Many medical schools offer joint programs where a student can simultaneously earn an M.D. and Ph.D. These training programs emphasize research and prepare students for research and teaching careers as opposed to clinical careers in medicine. Graduates of these programs are typically employed in medical schools, research facilities, and pharmaceutical companies. Depending on the situation, these physicians have little or no patient contact. They usually do not complete residencies.
I applied to the medical school that I wanted but was not accepted. What should I do now?
As you may know, every year more students apply to medical school than there are seats available. Moreover, becoming a physician is not an easy task. Many students who begin their undergraduate careers with a pre-med intention later decide to go into something else. This section will bring explore alternative options if you decide to change your major or do not get accepted into medical school the first time. We will explore two options: (1) I still want to be a physician, and (2) I want to stay in healthcare, but I do not want to be a physician because it’s just not right for me.
Just because you are not accepted into medical school the first year you apply does not mean that you are not a candidate for future admission. In fact according to the AAMC, in 2007 only 44% of students who applied to medical school got into at least one school they applied for. With this being said, taking time off between the end of the undergraduate year and the beginning of medical school is becoming increasingly popular. If you are not initially accepted, and want to apply again, it is to your advantage to contact admissions offices in regards to how you can improve your application. Many schools will gladly speak with you about this. Remember to be polite, as they may remember you the next time you apply. To improve your application, there are two options. One is to work independently on improving your application, and the other is to enter a post-baccalaureate pre-med program.
If you chose to work at a university without a specific program, you should consider:
- Research opportunities
- Advising opportunities
- Access to professors
Others may choose to enter a university with a post-baccalaureate program. For a list of post-baccalaureate programs, click here. There are several kinds of programs that fall into a plethora of categories, such as enhancement programs, master programs, and minority/disadvantaged programs.
If you have stellar grades and a great application but you didn’t get into the school of your choice, you may want to consider taking a year off for traveling or working. Reapplying will show maturity and your wish to enter that program.
I love the healthcare field, but I have realized that I do not want to be an M.D. or D.O. Do I have any other options?
Students who are interested in the health care field but aren’t sure that they would like to be a physician may want to consider an undergraduate major in Clinical Laboratory Science, Radiation Therapy, or Nuclear Medical Technology. Students who complete these programs become licensed health care practitioners or may be working in a behind the scenes field by working in a lab. In addition, students may wish to consider a program in physical therapy or physician assistant.

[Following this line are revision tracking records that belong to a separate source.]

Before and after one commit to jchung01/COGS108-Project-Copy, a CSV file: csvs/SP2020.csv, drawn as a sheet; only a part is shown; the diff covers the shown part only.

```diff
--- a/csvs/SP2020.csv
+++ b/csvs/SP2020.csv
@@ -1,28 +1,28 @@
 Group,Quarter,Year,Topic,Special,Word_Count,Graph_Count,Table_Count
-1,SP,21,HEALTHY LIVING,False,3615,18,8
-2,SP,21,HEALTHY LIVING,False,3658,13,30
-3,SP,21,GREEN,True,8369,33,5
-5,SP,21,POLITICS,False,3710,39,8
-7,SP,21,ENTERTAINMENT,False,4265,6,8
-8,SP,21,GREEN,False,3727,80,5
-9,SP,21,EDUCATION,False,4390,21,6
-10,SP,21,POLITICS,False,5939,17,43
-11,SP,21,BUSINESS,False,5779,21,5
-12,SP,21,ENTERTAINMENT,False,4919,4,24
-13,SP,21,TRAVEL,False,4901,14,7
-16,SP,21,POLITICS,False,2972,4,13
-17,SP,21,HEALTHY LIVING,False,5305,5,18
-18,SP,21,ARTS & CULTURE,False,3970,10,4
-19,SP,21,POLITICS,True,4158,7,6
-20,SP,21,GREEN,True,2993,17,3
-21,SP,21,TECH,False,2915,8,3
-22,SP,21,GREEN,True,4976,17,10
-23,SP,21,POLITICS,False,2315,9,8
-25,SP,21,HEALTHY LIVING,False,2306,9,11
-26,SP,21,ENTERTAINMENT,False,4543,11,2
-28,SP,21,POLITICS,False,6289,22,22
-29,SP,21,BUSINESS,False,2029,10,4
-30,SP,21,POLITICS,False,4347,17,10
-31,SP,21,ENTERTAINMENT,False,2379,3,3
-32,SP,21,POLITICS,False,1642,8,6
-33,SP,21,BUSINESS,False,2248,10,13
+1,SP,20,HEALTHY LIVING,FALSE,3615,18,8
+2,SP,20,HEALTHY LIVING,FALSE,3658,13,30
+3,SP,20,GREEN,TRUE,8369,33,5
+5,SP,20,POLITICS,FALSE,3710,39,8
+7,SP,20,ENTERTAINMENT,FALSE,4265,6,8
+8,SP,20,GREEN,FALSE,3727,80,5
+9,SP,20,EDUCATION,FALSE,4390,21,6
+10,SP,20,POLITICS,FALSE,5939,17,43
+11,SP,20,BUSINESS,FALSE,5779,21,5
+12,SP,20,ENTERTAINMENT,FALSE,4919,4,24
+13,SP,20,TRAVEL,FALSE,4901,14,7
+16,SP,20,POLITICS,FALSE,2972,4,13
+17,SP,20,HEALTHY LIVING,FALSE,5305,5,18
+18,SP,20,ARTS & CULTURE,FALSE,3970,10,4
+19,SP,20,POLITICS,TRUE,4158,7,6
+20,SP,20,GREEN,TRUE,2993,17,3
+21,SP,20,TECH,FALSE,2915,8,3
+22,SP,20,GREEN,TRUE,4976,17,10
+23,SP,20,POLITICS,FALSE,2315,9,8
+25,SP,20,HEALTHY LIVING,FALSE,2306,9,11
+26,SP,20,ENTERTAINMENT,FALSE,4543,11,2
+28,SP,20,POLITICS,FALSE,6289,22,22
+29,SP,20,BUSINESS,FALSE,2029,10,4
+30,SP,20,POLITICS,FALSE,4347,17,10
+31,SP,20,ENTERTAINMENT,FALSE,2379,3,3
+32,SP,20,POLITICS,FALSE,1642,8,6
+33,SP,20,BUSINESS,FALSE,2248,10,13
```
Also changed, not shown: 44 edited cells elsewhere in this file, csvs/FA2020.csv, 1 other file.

I have a question, but it’s not listed. Who do I contact?
You can contact a staff or faculty member by looking under the Contacts section located on the left-hand side or if you want to contact a current student at UW-L who is on the pre-med track, you can email firstname.lastname@example.org.